Version difference data:
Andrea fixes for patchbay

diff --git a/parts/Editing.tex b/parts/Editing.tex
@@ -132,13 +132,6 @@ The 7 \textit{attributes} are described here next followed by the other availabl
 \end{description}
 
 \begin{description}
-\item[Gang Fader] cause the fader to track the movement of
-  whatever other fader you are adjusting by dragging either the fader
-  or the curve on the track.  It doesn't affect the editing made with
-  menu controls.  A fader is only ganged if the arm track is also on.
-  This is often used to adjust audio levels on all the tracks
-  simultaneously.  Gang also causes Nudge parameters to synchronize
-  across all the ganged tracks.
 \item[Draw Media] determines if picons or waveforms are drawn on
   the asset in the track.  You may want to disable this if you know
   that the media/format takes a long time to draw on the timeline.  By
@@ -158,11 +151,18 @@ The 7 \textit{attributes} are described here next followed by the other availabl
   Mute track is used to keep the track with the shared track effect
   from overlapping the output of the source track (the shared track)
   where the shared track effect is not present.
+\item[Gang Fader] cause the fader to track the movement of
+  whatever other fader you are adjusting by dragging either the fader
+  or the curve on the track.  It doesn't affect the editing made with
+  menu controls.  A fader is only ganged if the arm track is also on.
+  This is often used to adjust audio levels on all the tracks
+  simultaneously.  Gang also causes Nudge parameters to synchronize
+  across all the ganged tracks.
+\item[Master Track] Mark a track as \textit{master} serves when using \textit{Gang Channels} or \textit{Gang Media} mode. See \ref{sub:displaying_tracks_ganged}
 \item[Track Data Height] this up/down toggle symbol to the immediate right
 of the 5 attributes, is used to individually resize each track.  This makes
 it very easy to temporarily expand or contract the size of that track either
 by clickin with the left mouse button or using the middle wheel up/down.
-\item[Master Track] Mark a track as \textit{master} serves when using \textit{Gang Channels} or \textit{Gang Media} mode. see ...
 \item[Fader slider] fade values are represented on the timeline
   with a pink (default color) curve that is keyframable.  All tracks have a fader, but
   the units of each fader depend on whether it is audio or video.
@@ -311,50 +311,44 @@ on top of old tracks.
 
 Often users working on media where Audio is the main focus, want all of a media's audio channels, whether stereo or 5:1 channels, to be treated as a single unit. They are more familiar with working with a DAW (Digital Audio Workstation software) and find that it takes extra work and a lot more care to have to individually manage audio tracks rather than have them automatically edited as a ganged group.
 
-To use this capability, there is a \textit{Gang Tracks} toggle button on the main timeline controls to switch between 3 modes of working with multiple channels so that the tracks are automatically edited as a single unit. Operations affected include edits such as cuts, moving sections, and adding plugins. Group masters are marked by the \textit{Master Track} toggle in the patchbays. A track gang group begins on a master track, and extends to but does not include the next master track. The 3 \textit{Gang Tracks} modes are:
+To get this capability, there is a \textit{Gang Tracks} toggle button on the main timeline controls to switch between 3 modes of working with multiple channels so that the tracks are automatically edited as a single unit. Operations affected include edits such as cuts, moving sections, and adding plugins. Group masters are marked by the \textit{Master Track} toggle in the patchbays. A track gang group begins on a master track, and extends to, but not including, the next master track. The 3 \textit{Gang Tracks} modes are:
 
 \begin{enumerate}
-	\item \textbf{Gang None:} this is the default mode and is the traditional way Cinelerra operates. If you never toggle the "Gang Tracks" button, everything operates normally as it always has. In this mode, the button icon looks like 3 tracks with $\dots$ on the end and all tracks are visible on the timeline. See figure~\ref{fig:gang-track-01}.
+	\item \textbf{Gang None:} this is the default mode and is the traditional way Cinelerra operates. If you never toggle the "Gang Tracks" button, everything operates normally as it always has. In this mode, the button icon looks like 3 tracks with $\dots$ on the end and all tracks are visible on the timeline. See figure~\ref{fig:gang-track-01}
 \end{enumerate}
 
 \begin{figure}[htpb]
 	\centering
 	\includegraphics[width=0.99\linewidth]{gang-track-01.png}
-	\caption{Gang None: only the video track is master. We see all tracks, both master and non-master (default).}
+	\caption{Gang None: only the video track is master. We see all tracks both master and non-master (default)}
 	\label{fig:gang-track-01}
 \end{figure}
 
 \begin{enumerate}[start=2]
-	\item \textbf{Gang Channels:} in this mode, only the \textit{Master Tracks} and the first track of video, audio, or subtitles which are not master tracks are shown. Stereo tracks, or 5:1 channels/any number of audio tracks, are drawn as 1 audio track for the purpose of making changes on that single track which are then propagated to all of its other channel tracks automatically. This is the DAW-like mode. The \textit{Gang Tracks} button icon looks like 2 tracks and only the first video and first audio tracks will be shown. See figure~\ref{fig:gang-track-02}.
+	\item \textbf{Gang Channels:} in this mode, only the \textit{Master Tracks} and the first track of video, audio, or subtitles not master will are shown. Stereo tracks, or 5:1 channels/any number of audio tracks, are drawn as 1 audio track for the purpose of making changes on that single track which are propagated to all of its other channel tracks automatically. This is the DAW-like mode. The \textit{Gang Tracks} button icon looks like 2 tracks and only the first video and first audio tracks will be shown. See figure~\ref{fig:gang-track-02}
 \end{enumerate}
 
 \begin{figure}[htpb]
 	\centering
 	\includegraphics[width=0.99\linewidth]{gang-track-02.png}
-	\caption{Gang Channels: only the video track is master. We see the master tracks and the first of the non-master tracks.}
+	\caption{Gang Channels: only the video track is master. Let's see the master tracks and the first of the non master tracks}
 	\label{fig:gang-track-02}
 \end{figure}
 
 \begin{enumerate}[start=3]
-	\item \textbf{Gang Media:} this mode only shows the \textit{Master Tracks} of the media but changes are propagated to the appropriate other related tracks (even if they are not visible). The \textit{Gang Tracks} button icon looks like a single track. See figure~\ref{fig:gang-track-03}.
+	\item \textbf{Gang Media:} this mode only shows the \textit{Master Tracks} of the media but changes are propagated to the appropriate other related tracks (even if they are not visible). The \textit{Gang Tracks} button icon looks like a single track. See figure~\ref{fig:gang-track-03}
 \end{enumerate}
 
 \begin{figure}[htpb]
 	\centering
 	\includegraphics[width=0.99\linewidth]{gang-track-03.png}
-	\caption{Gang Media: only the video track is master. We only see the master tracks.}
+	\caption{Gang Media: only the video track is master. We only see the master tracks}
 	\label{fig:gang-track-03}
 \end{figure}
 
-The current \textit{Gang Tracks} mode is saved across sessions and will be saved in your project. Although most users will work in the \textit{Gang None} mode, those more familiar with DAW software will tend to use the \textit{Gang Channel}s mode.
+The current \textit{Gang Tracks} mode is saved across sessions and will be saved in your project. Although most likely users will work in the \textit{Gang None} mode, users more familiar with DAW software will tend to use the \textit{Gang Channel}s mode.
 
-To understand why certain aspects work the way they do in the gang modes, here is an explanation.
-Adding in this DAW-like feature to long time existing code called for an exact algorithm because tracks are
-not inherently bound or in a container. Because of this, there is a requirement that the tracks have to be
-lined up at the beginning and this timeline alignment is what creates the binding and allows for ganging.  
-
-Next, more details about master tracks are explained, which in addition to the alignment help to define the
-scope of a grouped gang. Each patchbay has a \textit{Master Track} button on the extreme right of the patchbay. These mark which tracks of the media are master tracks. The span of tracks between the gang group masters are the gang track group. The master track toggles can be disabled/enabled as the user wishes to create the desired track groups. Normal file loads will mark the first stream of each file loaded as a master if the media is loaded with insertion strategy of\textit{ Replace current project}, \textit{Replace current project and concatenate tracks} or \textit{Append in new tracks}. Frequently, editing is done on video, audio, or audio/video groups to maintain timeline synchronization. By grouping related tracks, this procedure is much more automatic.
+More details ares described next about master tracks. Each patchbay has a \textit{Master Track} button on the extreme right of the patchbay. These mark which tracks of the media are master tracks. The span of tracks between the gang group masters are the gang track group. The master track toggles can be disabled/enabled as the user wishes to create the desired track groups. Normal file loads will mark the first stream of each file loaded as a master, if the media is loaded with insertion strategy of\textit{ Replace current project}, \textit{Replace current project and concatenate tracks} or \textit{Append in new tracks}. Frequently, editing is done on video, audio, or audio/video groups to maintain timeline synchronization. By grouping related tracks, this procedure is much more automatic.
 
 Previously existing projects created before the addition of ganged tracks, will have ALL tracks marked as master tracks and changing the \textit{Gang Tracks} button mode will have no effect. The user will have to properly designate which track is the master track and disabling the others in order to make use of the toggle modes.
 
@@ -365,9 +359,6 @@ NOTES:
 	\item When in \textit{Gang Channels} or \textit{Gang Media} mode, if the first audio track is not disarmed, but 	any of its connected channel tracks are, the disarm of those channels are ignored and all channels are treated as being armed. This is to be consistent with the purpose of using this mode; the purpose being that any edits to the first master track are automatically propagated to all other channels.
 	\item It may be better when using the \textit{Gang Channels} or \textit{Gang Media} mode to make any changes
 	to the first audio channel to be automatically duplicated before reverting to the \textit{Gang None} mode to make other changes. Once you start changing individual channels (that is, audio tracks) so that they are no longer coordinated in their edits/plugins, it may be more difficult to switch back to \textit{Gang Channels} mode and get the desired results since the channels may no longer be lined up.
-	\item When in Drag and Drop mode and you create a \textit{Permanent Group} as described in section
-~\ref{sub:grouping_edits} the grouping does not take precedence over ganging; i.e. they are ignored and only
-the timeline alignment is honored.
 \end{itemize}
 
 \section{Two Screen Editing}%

**Problem to solve**
Show every line of the entries above where the word "using" occurs.

**Answer to this task**
+\item[Master Track] Mark a track as \textit{master} serves when using \textit{Gang Channels} or \textit{Gang Media} mode. See \ref{sub:displaying_tracks_ganged}
 by clickin with the left mouse button or using the middle wheel up/down.
-\item[Master Track] Mark a track as \textit{master} serves when using \textit{Gang Channels} or \textit{Gang Media} mode. see ...
 	\item When in \textit{Gang Channels} or \textit{Gang Media} mode, if the first audio track is not disarmed, but 	any of its connected channel tracks are, the disarm of those channels are ignored and all channels are treated as being armed. This is to be consistent with the purpose of using this mode; the purpose being that any edits to the first master track are automatically propagated to all other channels.
 	\item It may be better when using the \textit{Gang Channels} or \textit{Gang Media} mode to make any changes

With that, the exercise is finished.